• How to Avoid Plagiarism: About Plagiarism

    Bad idea. Don't plagiarize, ever.

    Give credit where credit is due.

    What is plagiarism?

    Plagiarism is "the action or practice of taking someone else's work, idea, etc., and passing it off as one's own" or also know as "literary theft" (OED Online).

    It is a form of lying, cheating, theft, and fraud.

    It is not a form of copying and borrowing -- that is a common misconception. 

    Plagiarism is a very serious offense.


    Source:

    "plagiarism, n." OED Online, Oxford University Press, March 2022, oed.com/view/Entry/144939. Accessed 9 March 2022.

    Many things can be considered plagiarism. Here are a few examples (From Plagiarism.org):

    • "Turning in someone else's work as your own
    • "Copying words or ideas from someone else without giving credit
    • "Failing to put a quotation in quotation marks
    • "Giving incorrect information about the source of the quotation
    • "Changing words but copying the sentence structure of a source without giving credit
    • "Copying so many words or ideas from a source that it makes up the majority of your work, whether or not you give credit"

    Source:

    “What Is Plagiarism?” Plagiarism.org, Turnitin LLC., 2017, plagiarism.org/article/what-is-plagiarism. Accessed 9 March 2022.

    Types of plagiarism

    Here are more-detailed descriptions about these types of plagiarism.


    Complete Plagiarism

    Essentially copying the entirety of someone's work and labelling it as your own This is the most serious type of plagiarism! "It is equivalent to intellectual theft and stealing."

    Source-based Plagiarism

    Sometimes plagiarism happens because of a source. Here are a few examples of source-based plagiarism.

    Misleading citation - When someone cites a source that is wrong or doesn't exist.

    Misdirecting citation - When someone fails to cite a source's source, only citing the first source; or uses a child citation of a parent citation and only cites the parent citation.

    Data fabrication - When someone creates false data and research.

    Data falsification - When someone deliberately changes or omits data to get the results they want.

    Direct Plagiarism

    Essentially copying a section of someone's work and pasting it into your own. It is like complete plagiarism except it is only a section rather than the whole thing.

    Self or Auto Plagiarism

    When you use a portion of work you previously created in another project and don't cite yourself.

    Paraphrasing plagiarism

    Basically rewriting someone's sentence(s) as your own, maybe making some minor word and grammatical changes. Just because the words are different doesn't mean the idea changed. This is one of the most common types of plagiarism!

    Inaccurate Authorship / Misleading Attribution

    This can happen on group-developed content, either when someone does the work but gets no credit OR when someone does not do the work and gets credit.

    Mosaic Plagiarism

    This "may be more difficult to detect because it interlays someone else’s phrases or text within its own research. It is also known as patchwork plagiarism and it is intentional and dishonest."

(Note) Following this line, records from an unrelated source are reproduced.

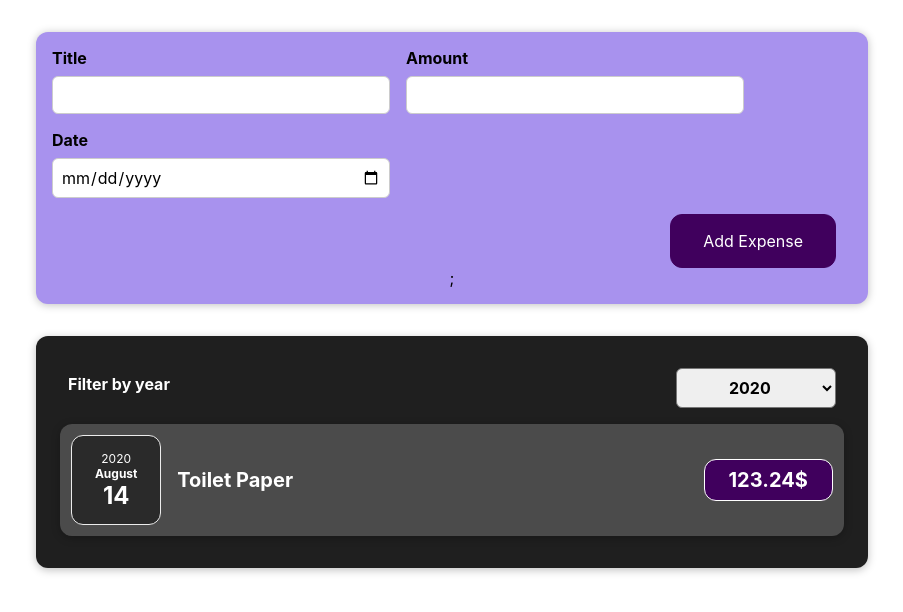
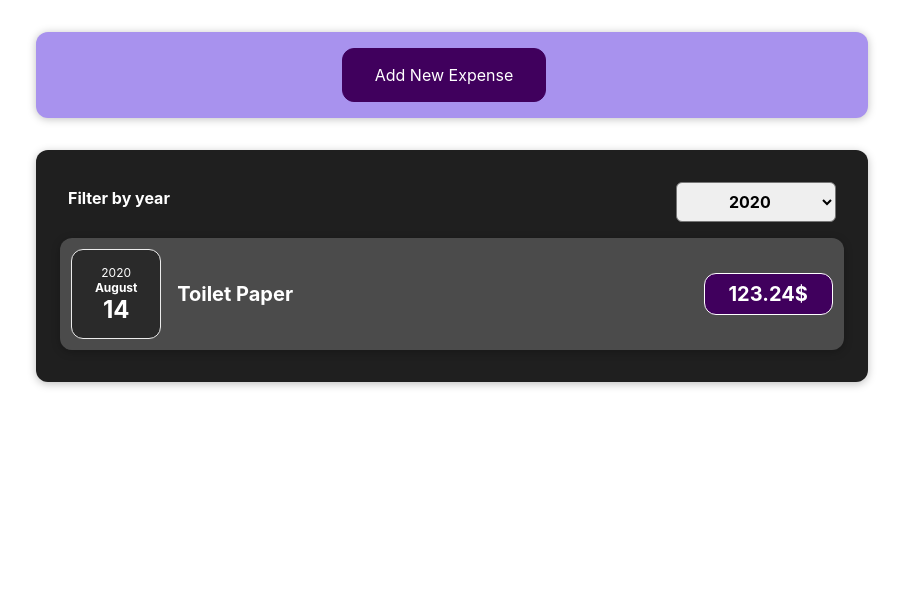
Before and after one commit to 1khansaad/01-React-Expense-Tracker, a React (Create React App) app in the folder expense-tracker/: page / in a window 1280 px wide. Shown: the top 612 px of the page, without its empty margins (188-1091 px from the left). Built offline with nearby package versions, Linux system fonts and the light colour scheme.

Commit message:
added add new expense button

```diff
--- a/expense-tracker/src/components/NewExpense/ExpenseForm.css
+++ b/expense-tracker/src/components/NewExpense/ExpenseForm.css
@@ -22,5 +22,6 @@
 }
 
 .new-expense__actions {
-  text-align: right;
+  display: flex;
+  justify-content: end;
 }
--- a/expense-tracker/src/components/NewExpense/ExpenseForm.js
+++ b/expense-tracker/src/components/NewExpense/ExpenseForm.js
@@ -28,6 +28,7 @@ const ExpenseForm = (props) => {
     setNewDate("");
     setNewTitle("");
   };
+
   return (
     <form onSubmit={submitHandler}>
       <div className="new-expense__controls">
@@ -61,6 +62,9 @@ const ExpenseForm = (props) => {
         </div>
       </div>
       <div className="new-expense__actions">
+        <button type="button" onClick={props.onHideForm}>
+          Cancel
+        </button>
         <button type="submit">Add Expense</button>
       </div>
     </form>
--- a/expense-tracker/src/components/NewExpense/NewExpense.css
+++ b/expense-tracker/src/components/NewExpense/NewExpense.css
@@ -9,7 +9,8 @@
   box-shadow: 0 1px 8px rgba(0, 0, 0, 0.25);
 }
 
-.new-expense button {
+.new-expense button,
+.cancle {
   font: inherit;
   cursor: pointer;
   padding: 1rem 2rem;
--- a/expense-tracker/src/components/NewExpense/NewExpense.js
+++ b/expense-tracker/src/components/NewExpense/NewExpense.js
@@ -1,8 +1,17 @@
-import React from "react";
+import React, { useState } from "react";
 import "./NewExpense.css";
 import ExpenseForm from "./ExpenseForm";
 
 const NewExpense = (props) => {
+  const [IsEditing, SetIsEditing] = useState(false);
+
+  function ShowFormHandler() {
+    SetIsEditing(true);
+  }
+
+  function HideFormHandler() {
+    SetIsEditing(false);
+  }
   const onExpenseDataTransfer = (expenseData) => {
     const data = {
       id: Math.random(),
@@ -13,7 +22,13 @@ const NewExpense = (props) => {
 
   return (
     <div className="new-expense">
-      <ExpenseForm onExpenseDataHandler={onExpenseDataTransfer} />;
+      {!IsEditing && <button onClick={ShowFormHandler}>Add New Expense</button>}
+      {IsEditing && (
+        <ExpenseForm
+          onExpenseDataHandler={onExpenseDataTransfer}
+          onHideForm={HideFormHandler}
+        />
+      )}
     </div>
   );
 };
```
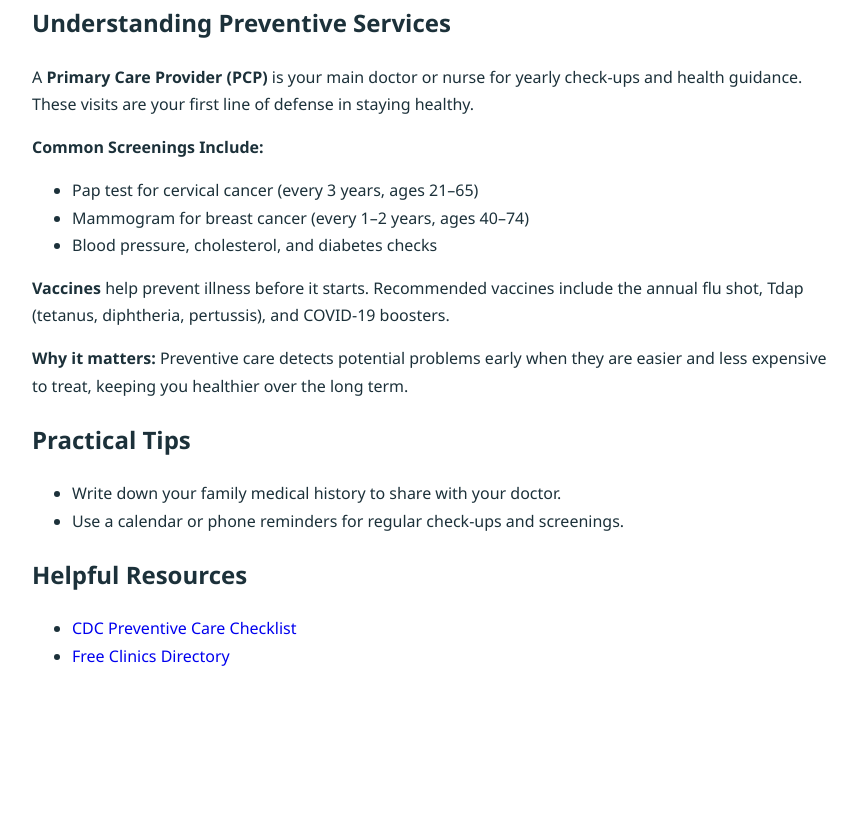
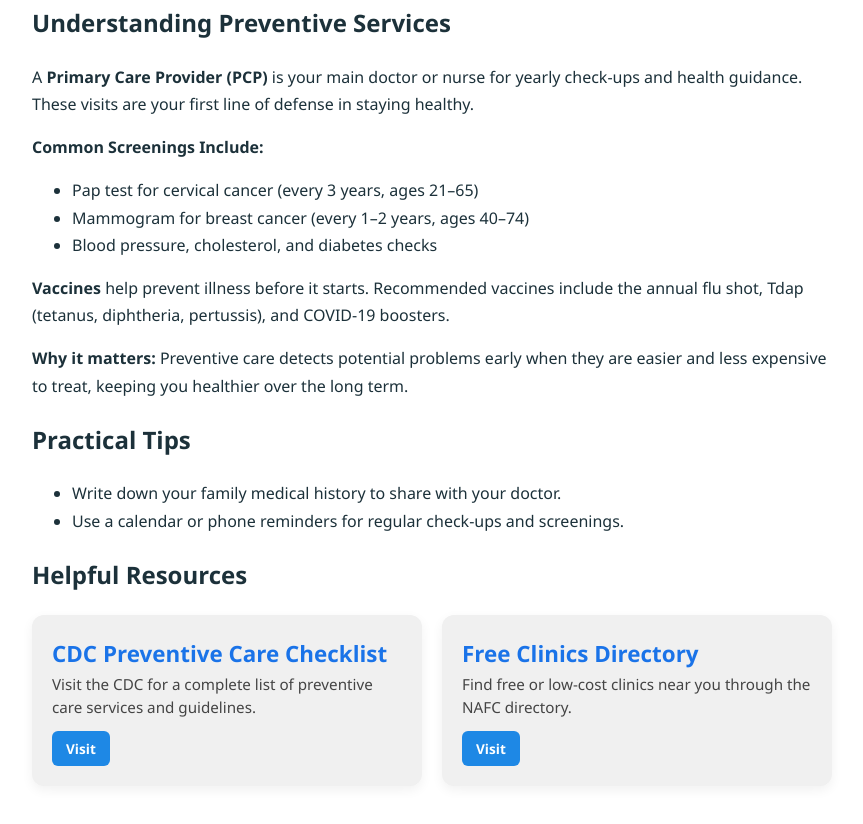
Before and after one commit to rian-teyani/resources-for-immigrant-women, a website built with Vite: page educational_modules/preventative-care.html in a window 1280 px wide. Shown: the part 664-1488 px from the top of the page, without its empty margins (208-1071 px from the left). Before the commit the page ends 1374 px from the top, so only its background shows below. Built offline with nearby package versions, Linux system fonts and the light colour scheme.

Commit message:
resource links inside cards

```diff
--- a/educational_modules/preventative-care.html
+++ b/educational_modules/preventative-care.html
@@ -90,18 +90,25 @@
         </li>
       </ul>
       <h2>Helpful Resources</h2>
-      <ul>
-        <li>
-          <a href="https://www.cdc.gov/prevention" target="_blank"
-            >CDC Preventive Care Checklist</a
-          >
-        </li>
-        <li>
-          <a href="https://www.nafcclinics.org/" target="_blank"
-            >Free Clinics Directory</a
-          >
-        </li>
-      </ul>
+
+      <div style="display: flex; gap: 20px; flex-wrap: wrap;">
+        <a href="https://www.cdc.gov/prevention" target="_blank" class="resource-card">
+          <div class="card-header">CDC Preventive Care Checklist</div>
+          <div class="card-content" >
+            Visit the CDC for a complete list of preventive care services and guidelines.
+          </div>
+          <span class="btn primary-btn btn-small card-button">Visit</span>
+        </a>
+
+        <a href="https://www.nafcclinics.org/" target="_blank" class="resource-card">
+          <div class="card-header">Free Clinics Directory</div>
+          <div class="card-content">
+            Find free or low-cost clinics near you through the NAFC directory.
+          </div>
+          <span class="btn primary-btn btn-small card-button">Visit</span>
+        </a>
+      </div>
+
     </main>
     <script type="module" src="../src/main.ts"></script>
   </body>
--- a/src/styles/buttons.css
+++ b/src/styles/buttons.css
@@ -5,6 +5,12 @@
   transition: all 0.3s ease;
   text-decoration: none;
   display: inline-block;
+}
+
+.btn-small {
+  padding: 6px 14px;
+  font-size: 0.85rem;
+  border-radius: 6px;
 }
 
 .primary-btn {
--- a/src/styles/cards.css
+++ b/src/styles/cards.css
@@ -49,3 +49,36 @@
 .card h3 {
   margin: 0;
 }
+
+/* Resource Cards */
+.resource-card {
+  display: flex;
+  flex-direction: column;
+  background: #f0f0f0;
+  padding: 20px;
+  border-radius: 12px;
+  text-decoration: none;
+  color: inherit;
+  box-shadow: 0 4px 12px rgba(0, 0, 0, 0.06);
+  transition:
+    transform 0.25s ease,
+    box-shadow 0.25s ease,
+    background 0.25s ease;
+  flex: 1 1 250px;
+  min-width: 250px;
+}
+
+.resource-card:hover {
+  transform: translateY(-6px);
+  box-shadow: 0 8px 24px rgba(0, 0, 0, 0.12);
+  background: #e6f0ff;
+}
+
+.resource-card .card-content {
+  flex: 1;
+}
+
+.resource-card .card-button {
+  align-self: flex-start;
+  margin-top: 12px;
+}
```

    Accidental Plagiarism

    This can happen a lot. People may be plagiarizing without recognizing it and sometimes face the same consequences as the people who do recognize they are plagiarizing. Usually accidental plagiarism happens unintentionally or as neglect or a mistake.


    Source:

    "8 Most Common Types of Plagiarism to Stay Away from!" Enago Academy, 26 November 2021, enago.com/academy/fraud-research-many-types-plagiarism/, Accessed 10 March 2022.

    Most plagiarism cases can be avoided if you cite your sources!

    If you're unsure if you're plagiarizing, get a second opinion. Share what you wrote -- including the source you used -- with your instructor, a librarian, a writing center staff member, or other trusted individual. 

    When in doubt, always cite your source